§ Work instruction
The records that follow are to be given again exactly. Do not carry over any image.

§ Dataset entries
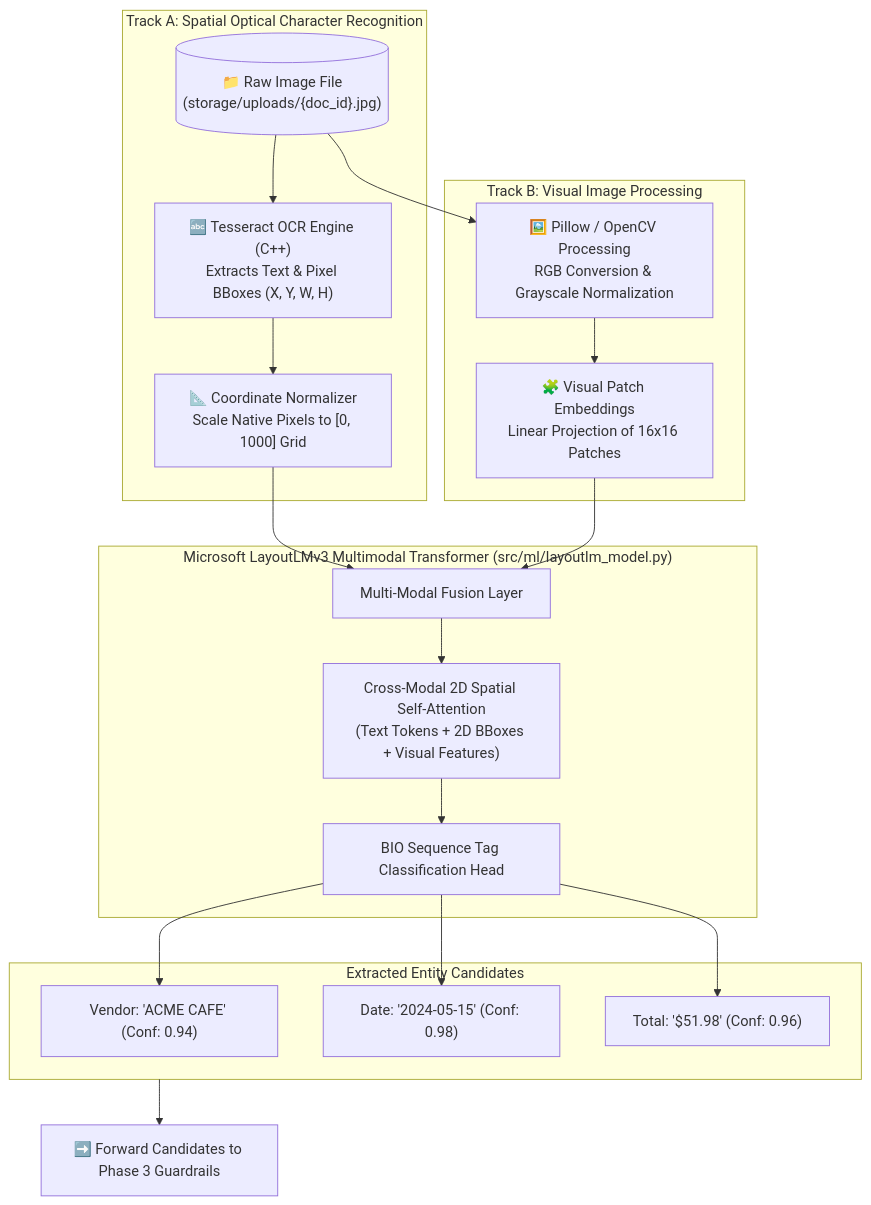
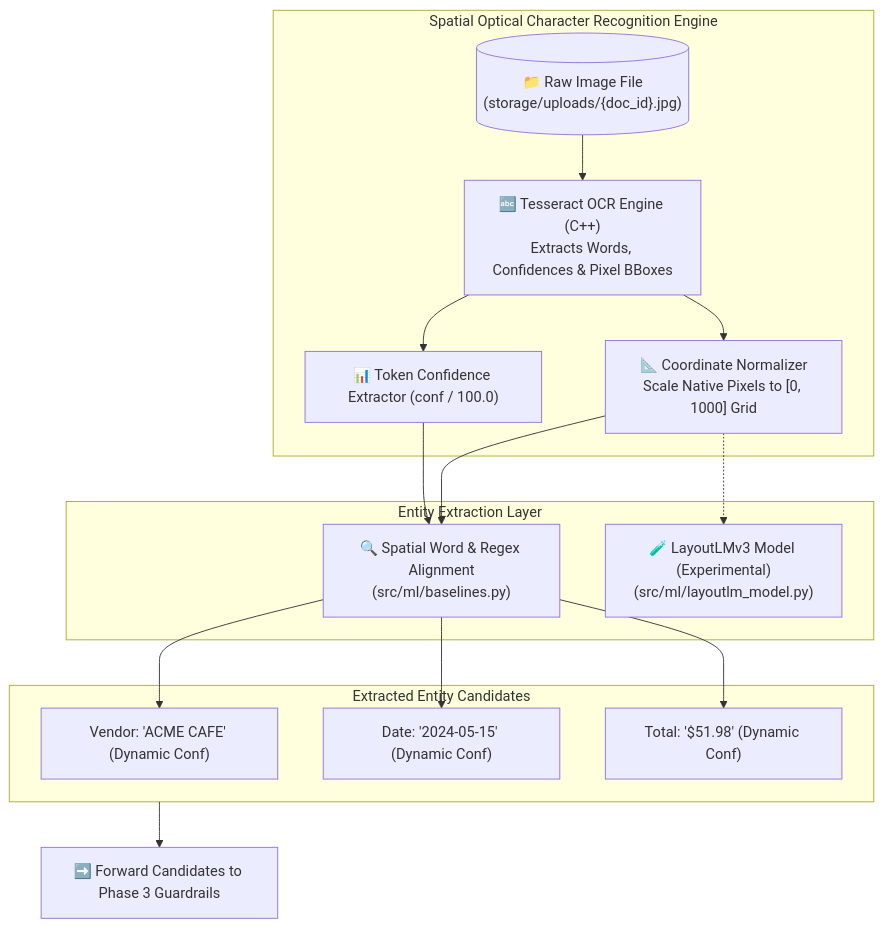
Before and after one commit to HarshkumarG007/DocuParseAi: the third of 6 diagrams in README.md, drawn with Mermaid. The commit also changed other lines of this file and 3 other files, not shown here.

Commit message:
fix: address audit findings with Decimal math, chunked uploads, real confidences, guarded OCR fallback & honest docs

````diff
--- a/README.md
+++ b/README.md
@@ -252,29 +192,24 @@
 ```mermaid
 flowchart TD
     InputImage[("📁 Raw Image File<br>(storage/uploads/{doc_id}.jpg)")]
 
-    subgraph OCRTrack ["Track A: Spatial Optical Character Recognition"]
-        InputImage --> Tesseract["🔤 Tesseract OCR Engine (C++)<br>Extracts Text & Pixel BBoxes (X, Y, W, H)"]
+    subgraph OCRTrack ["Spatial Optical Character Recognition Engine"]
+        InputImage --> Tesseract["🔤 Tesseract OCR Engine (C++)<br>Extracts Words, Confidences & Pixel BBoxes"]
+        Tesseract --> ConfExtract["📊 Token Confidence Extractor (conf / 100.0)"]
         Tesseract --> BBoxNorm["📐 Coordinate Normalizer<br>Scale Native Pixels to [0, 1000] Grid"]
     end
 
-    subgraph VisionTrack ["Track B: Visual Image Processing"]
-        InputImage --> PIL["🖼️ Pillow / OpenCV Processing<br>RGB Conversion & Grayscale Normalization"]
-        PIL --> Patches["🧩 Visual Patch Embeddings<br>Linear Projection of 16x16 Patches"]
-    end
-
-    subgraph TransformerEngine ["Microsoft LayoutLMv3 Multimodal Transformer (src/ml/layoutlm_model.py)"]
-        BBoxNorm --> Embeddings["Multi-Modal Fusion Layer"]
-        Patches --> Embeddings
-        Embeddings --> Attention["Cross-Modal 2D Spatial Self-Attention<br>(Text Tokens + 2D BBoxes + Visual Features)"]
-        Attention --> BIOPredict["BIO Sequence Tag Classification Head"]
+    subgraph ExtractionTrack ["Entity Extraction Layer"]
+        BBoxNorm --> SpatialMatch["🔍 Spatial Word & Regex Alignment<br>(src/ml/baselines.py)"]
+        ConfExtract --> SpatialMatch
+        BBoxNorm -.-> LayoutLMEngine["🧪 LayoutLMv3 Model (Experimental)<br>(src/ml/layoutlm_model.py)"]
     end
 
     subgraph Predictions ["Extracted Entity Candidates"]
-        BIOPredict --> V["Vendor: 'ACME CAFE' (Conf: 0.94)"]
-        BIOPredict --> D["Date: '2024-05-15' (Conf: 0.98)"]
-        BIOPredict --> T["Total: '$51.98' (Conf: 0.96)"]
+        SpatialMatch --> V["Vendor: 'ACME CAFE' (Dynamic Conf)"]
+        SpatialMatch --> D["Date: '2024-05-15' (Dynamic Conf)"]
+        SpatialMatch --> T["Total: '$51.98' (Dynamic Conf)"]
     end
 
     Predictions --> Output["➡️ Forward Candidates to Phase 3 Guardrails"]
 ```
````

§ Solution
Before and after one commit to HarshkumarG007/DocuParseAi: the third of 6 diagrams in README.md, drawn with Mermaid. The commit also changed other lines of this file and 3 other files, not shown here.

Commit message:
fix: address audit findings with Decimal math, chunked uploads, real confidences, guarded OCR fallback & honest docs

````diff
--- a/README.md
+++ b/README.md
@@ -252,29 +192,24 @@
 ```mermaid
 flowchart TD
     InputImage[("📁 Raw Image File<br>(storage/uploads/{doc_id}.jpg)")]
 
-    subgraph OCRTrack ["Track A: Spatial Optical Character Recognition"]
-        InputImage --> Tesseract["🔤 Tesseract OCR Engine (C++)<br>Extracts Text & Pixel BBoxes (X, Y, W, H)"]
+    subgraph OCRTrack ["Spatial Optical Character Recognition Engine"]
+        InputImage --> Tesseract["🔤 Tesseract OCR Engine (C++)<br>Extracts Words, Confidences & Pixel BBoxes"]
+        Tesseract --> ConfExtract["📊 Token Confidence Extractor (conf / 100.0)"]
         Tesseract --> BBoxNorm["📐 Coordinate Normalizer<br>Scale Native Pixels to [0, 1000] Grid"]
     end
 
-    subgraph VisionTrack ["Track B: Visual Image Processing"]
-        InputImage --> PIL["🖼️ Pillow / OpenCV Processing<br>RGB Conversion & Grayscale Normalization"]
-        PIL --> Patches["🧩 Visual Patch Embeddings<br>Linear Projection of 16x16 Patches"]
-    end
-
-    subgraph TransformerEngine ["Microsoft LayoutLMv3 Multimodal Transformer (src/ml/layoutlm_model.py)"]
-        BBoxNorm --> Embeddings["Multi-Modal Fusion Layer"]
-        Patches --> Embeddings
-        Embeddings --> Attention["Cross-Modal 2D Spatial Self-Attention<br>(Text Tokens + 2D BBoxes + Visual Features)"]
-        Attention --> BIOPredict["BIO Sequence Tag Classification Head"]
+    subgraph ExtractionTrack ["Entity Extraction Layer"]
+        BBoxNorm --> SpatialMatch["🔍 Spatial Word & Regex Alignment<br>(src/ml/baselines.py)"]
+        ConfExtract --> SpatialMatch
+        BBoxNorm -.-> LayoutLMEngine["🧪 LayoutLMv3 Model (Experimental)<br>(src/ml/layoutlm_model.py)"]
     end
 
     subgraph Predictions ["Extracted Entity Candidates"]
-        BIOPredict --> V["Vendor: 'ACME CAFE' (Conf: 0.94)"]
-        BIOPredict --> D["Date: '2024-05-15' (Conf: 0.98)"]
-        BIOPredict --> T["Total: '$51.98' (Conf: 0.96)"]
+        SpatialMatch --> V["Vendor: 'ACME CAFE' (Dynamic Conf)"]
+        SpatialMatch --> D["Date: '2024-05-15' (Dynamic Conf)"]
+        SpatialMatch --> T["Total: '$51.98' (Dynamic Conf)"]
     end
 
     Predictions --> Output["➡️ Forward Candidates to Phase 3 Guardrails"]
 ```
````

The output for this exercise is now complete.